Scan the listing below. Report each line that includes "Ngoai".

***** Data shown

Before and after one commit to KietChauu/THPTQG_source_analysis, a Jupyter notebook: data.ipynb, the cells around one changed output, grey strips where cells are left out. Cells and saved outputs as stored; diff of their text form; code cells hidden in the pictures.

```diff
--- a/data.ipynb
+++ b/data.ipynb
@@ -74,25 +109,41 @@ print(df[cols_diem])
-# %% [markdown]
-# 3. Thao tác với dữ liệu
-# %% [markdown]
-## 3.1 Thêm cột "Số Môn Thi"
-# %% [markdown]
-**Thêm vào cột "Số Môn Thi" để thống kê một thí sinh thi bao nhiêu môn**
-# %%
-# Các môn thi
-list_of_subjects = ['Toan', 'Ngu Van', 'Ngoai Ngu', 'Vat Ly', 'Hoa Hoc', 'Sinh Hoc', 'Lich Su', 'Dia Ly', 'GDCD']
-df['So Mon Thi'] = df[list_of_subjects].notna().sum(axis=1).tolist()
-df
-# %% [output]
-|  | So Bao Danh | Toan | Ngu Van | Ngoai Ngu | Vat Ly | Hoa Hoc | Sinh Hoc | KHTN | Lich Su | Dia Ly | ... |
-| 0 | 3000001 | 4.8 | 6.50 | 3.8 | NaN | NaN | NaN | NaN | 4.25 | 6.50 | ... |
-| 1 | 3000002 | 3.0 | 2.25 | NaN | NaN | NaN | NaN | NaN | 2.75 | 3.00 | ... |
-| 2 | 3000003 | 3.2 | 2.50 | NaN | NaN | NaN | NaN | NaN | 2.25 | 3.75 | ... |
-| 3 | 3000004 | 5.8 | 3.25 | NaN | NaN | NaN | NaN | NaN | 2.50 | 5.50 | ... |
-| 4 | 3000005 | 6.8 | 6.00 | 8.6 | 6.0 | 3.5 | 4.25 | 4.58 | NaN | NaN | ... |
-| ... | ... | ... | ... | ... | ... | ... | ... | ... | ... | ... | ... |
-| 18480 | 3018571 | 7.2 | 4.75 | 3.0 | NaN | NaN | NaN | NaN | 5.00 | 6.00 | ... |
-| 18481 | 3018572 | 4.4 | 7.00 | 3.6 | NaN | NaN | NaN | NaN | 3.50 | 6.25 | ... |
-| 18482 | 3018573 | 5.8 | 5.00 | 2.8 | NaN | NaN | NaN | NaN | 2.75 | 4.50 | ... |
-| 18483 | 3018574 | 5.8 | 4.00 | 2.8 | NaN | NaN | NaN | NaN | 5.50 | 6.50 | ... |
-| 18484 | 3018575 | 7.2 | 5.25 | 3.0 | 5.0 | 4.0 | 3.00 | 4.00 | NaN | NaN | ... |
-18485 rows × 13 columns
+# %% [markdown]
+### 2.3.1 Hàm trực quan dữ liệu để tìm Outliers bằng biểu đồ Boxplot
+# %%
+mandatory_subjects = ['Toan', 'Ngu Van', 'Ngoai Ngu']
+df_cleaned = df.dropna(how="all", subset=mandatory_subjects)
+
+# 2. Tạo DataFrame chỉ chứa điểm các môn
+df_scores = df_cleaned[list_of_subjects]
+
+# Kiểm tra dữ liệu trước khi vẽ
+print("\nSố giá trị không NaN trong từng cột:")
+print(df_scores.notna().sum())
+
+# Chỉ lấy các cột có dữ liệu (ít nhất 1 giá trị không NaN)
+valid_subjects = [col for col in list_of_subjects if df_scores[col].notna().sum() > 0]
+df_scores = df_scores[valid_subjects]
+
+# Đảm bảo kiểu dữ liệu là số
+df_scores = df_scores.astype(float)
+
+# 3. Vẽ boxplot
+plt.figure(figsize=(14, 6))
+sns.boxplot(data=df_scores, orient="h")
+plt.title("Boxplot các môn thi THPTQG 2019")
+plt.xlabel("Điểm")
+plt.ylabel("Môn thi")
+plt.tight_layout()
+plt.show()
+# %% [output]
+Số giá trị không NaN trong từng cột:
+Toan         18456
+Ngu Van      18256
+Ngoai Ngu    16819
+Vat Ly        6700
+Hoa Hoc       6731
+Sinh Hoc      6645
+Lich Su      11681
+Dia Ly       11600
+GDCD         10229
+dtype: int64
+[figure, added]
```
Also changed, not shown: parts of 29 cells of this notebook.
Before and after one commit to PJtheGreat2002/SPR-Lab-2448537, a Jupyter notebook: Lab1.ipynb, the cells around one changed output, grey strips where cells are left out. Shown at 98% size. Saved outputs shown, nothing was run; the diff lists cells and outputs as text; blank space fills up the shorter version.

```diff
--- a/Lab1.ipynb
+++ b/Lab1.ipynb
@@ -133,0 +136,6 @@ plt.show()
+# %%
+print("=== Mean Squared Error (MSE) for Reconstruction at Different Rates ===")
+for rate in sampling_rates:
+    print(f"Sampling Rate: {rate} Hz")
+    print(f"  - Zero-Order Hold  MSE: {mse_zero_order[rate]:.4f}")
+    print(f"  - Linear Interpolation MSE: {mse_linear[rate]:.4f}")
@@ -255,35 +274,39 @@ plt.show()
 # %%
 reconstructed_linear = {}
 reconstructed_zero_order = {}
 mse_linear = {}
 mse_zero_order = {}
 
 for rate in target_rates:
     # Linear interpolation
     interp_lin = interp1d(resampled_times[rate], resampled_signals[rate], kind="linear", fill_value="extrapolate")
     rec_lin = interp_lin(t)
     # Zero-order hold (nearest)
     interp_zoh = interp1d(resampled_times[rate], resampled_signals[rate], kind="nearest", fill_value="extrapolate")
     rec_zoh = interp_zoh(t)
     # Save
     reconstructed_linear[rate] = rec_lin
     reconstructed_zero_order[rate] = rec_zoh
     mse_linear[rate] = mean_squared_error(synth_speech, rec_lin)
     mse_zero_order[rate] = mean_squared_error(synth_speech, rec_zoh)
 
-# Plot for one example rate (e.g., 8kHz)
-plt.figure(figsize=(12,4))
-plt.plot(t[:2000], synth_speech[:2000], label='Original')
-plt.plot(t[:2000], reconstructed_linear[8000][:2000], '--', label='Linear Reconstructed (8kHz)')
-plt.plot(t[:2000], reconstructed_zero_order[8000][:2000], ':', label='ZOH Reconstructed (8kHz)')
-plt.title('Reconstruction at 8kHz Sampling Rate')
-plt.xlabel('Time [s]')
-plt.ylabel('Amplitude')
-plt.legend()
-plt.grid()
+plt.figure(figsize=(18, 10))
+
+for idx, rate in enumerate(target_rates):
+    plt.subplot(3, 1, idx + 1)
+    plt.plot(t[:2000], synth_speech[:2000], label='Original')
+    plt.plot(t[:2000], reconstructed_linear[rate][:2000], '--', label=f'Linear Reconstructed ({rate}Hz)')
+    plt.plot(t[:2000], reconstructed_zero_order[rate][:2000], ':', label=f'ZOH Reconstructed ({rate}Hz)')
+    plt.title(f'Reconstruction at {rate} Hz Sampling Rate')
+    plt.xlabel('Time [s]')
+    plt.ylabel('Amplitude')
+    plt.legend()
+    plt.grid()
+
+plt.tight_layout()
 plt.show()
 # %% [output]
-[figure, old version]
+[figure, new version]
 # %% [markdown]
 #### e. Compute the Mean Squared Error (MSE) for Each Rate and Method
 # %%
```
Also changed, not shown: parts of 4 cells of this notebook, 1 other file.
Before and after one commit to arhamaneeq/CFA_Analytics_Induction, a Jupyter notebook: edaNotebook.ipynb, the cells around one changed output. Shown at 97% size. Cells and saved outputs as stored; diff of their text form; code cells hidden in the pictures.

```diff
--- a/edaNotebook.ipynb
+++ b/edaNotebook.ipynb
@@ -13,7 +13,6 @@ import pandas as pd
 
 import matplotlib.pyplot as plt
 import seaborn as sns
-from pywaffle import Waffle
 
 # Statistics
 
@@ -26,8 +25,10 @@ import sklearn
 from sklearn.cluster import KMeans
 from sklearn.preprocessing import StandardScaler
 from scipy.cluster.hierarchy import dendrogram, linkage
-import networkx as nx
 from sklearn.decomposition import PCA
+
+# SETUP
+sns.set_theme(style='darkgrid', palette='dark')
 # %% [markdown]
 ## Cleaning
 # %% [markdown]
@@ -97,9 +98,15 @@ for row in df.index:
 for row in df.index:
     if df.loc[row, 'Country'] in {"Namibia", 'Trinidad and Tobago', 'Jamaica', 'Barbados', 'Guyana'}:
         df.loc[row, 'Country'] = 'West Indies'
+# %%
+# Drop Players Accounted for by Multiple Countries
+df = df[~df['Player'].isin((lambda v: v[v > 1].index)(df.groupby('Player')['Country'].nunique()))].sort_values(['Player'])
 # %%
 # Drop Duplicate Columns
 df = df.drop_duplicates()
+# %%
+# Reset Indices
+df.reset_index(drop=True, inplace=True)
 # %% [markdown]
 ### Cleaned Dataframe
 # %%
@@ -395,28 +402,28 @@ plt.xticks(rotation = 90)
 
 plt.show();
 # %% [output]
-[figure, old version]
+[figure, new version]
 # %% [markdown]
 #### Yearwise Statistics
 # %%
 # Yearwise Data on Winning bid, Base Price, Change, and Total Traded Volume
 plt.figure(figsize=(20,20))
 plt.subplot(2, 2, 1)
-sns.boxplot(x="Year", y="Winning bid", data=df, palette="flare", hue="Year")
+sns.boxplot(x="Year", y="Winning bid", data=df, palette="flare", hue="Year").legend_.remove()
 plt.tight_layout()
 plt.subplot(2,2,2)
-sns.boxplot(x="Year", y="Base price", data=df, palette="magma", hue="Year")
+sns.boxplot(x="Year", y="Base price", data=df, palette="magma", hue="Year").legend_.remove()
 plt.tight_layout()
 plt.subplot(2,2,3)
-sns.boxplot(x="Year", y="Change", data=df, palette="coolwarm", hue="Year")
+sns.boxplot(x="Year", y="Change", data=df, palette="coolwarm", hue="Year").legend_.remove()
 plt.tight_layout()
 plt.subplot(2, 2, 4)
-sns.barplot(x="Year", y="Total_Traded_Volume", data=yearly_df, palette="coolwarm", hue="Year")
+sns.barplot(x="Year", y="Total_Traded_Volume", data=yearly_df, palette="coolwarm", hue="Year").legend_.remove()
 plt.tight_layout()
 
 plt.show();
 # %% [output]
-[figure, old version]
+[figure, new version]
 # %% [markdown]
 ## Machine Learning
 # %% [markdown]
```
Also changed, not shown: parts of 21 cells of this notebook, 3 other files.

**********

_Solution for this problem_
-list_of_subjects = ['Toan', 'Ngu Van', 'Ngoai Ngu', 'Vat Ly', 'Hoa Hoc', 'Sinh Hoc', 'Lich Su', 'Dia Ly', 'GDCD']
-|  | So Bao Danh | Toan | Ngu Van | Ngoai Ngu | Vat Ly | Hoa Hoc | Sinh Hoc | KHTN | Lich Su | Dia Ly | ... |
+mandatory_subjects = ['Toan', 'Ngu Van', 'Ngoai Ngu']
+Ngoai Ngu    16819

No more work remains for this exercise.